Activity
Provide the number of lines in the material below that include the word "section", without any accompanying text.

- - -

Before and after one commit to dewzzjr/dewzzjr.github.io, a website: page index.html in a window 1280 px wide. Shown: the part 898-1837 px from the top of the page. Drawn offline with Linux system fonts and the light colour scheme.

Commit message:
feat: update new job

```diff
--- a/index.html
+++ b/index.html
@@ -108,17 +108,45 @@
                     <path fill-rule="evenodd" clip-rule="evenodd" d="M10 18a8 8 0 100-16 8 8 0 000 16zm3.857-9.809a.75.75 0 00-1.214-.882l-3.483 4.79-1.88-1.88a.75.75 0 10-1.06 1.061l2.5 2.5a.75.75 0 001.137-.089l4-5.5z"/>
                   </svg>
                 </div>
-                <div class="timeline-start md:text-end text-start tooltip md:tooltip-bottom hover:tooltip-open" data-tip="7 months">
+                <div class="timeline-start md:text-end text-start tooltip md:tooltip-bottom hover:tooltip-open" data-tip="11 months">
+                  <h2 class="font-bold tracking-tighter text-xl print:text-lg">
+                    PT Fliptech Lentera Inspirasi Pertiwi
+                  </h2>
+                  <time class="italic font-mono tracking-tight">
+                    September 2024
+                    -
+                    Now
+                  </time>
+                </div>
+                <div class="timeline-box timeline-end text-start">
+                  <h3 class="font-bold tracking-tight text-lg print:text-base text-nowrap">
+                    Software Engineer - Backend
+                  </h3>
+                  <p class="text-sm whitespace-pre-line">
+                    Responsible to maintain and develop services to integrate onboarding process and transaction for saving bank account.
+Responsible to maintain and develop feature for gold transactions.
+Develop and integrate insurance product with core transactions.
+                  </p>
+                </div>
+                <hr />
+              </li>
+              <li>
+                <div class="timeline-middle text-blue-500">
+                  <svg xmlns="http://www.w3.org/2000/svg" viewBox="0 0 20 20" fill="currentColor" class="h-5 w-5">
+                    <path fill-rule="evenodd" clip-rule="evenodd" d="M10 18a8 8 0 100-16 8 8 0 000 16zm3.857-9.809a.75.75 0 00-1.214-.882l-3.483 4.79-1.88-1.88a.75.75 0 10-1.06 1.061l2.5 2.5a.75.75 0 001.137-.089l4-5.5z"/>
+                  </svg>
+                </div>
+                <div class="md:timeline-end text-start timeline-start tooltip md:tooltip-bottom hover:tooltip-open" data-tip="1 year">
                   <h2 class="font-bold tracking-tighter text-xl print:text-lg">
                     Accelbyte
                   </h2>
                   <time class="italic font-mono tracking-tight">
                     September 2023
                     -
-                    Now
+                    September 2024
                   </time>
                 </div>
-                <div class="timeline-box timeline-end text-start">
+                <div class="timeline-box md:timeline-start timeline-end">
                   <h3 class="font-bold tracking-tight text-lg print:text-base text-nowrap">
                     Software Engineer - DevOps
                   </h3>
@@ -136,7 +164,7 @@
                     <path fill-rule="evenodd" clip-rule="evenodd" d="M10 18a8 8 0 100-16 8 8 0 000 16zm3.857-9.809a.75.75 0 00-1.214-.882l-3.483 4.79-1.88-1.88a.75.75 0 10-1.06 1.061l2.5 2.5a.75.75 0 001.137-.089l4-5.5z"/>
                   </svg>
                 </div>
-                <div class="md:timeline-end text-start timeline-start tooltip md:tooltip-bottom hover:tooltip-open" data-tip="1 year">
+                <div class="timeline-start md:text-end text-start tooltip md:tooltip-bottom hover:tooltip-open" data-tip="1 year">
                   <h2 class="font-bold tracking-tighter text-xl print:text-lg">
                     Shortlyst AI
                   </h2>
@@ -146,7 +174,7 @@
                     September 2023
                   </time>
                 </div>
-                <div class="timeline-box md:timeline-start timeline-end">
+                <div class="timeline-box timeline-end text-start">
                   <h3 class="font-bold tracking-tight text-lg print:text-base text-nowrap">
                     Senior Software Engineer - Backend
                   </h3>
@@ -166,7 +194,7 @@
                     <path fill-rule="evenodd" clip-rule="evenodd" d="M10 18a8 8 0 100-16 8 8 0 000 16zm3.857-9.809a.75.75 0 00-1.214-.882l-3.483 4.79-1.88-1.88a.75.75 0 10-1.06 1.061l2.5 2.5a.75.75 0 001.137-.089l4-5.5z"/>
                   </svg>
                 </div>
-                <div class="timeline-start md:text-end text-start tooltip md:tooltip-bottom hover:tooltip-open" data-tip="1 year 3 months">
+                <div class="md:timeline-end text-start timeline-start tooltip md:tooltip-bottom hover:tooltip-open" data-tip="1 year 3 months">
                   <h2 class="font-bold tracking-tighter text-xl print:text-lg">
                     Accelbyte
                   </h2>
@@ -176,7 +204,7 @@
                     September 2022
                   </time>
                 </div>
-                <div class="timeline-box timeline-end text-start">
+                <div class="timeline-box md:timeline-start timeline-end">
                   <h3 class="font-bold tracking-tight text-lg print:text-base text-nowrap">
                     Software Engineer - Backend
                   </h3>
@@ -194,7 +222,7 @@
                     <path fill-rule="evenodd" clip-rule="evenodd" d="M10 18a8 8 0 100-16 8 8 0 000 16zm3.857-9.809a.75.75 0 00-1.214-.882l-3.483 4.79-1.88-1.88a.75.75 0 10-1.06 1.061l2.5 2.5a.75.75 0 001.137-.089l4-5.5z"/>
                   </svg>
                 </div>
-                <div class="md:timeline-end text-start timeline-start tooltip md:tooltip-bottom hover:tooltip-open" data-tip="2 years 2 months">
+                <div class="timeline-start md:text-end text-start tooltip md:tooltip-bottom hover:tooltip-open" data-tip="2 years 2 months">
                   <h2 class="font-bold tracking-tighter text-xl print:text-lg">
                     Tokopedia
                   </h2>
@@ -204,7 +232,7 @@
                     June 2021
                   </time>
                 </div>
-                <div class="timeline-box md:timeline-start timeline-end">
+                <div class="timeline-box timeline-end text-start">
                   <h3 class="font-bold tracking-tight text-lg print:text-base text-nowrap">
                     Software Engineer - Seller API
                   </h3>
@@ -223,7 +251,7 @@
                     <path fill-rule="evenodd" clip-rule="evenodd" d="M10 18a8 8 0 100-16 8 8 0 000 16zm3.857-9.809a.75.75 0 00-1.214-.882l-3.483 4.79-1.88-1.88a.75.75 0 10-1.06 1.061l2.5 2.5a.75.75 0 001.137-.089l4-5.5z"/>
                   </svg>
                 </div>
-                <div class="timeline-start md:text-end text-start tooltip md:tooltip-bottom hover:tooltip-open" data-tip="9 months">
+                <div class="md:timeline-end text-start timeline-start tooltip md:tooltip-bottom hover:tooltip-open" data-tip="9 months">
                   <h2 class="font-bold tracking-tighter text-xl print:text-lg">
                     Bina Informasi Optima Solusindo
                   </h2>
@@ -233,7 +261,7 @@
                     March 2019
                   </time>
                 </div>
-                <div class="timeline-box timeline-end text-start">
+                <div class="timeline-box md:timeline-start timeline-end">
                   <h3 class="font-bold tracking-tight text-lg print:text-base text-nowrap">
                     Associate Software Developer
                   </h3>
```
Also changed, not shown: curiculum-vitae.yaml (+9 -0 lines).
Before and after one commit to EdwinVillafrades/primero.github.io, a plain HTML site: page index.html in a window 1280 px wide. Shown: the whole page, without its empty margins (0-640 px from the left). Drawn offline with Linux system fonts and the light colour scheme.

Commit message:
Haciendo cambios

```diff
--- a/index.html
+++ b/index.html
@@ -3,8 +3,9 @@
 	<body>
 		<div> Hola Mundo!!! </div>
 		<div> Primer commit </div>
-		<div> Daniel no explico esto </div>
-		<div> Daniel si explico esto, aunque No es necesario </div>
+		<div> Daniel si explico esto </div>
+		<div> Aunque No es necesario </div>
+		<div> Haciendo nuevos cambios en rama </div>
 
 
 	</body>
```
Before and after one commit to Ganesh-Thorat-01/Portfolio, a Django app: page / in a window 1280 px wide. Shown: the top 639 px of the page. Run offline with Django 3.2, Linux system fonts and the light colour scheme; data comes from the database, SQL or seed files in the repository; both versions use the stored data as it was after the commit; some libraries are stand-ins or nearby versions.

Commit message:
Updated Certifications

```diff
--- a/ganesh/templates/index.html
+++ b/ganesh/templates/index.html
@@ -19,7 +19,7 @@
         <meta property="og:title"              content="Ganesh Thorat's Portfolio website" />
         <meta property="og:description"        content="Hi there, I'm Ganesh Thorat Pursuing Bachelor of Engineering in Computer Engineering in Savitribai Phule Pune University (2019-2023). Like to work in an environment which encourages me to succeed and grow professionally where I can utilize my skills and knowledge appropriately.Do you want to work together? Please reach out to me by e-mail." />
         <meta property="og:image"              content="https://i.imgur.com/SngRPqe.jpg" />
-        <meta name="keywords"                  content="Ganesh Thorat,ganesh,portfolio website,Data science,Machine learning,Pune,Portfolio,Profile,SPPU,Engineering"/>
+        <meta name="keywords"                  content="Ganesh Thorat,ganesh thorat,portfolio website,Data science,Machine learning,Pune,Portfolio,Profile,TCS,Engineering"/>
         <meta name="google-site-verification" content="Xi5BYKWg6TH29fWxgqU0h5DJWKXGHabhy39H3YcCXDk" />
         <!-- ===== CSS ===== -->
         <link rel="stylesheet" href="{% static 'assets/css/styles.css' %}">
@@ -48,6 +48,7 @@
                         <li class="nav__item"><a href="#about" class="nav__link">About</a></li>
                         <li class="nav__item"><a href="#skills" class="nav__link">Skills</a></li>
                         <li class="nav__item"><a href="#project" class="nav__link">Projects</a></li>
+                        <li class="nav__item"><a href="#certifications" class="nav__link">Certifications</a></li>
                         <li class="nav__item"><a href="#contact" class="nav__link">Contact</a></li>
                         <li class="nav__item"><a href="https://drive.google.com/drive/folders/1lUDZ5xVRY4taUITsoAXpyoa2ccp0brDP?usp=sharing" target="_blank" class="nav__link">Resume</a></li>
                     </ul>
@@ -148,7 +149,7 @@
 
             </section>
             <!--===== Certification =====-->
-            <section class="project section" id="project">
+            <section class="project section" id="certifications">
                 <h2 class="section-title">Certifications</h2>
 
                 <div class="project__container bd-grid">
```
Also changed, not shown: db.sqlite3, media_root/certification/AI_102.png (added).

- - -

Result below
4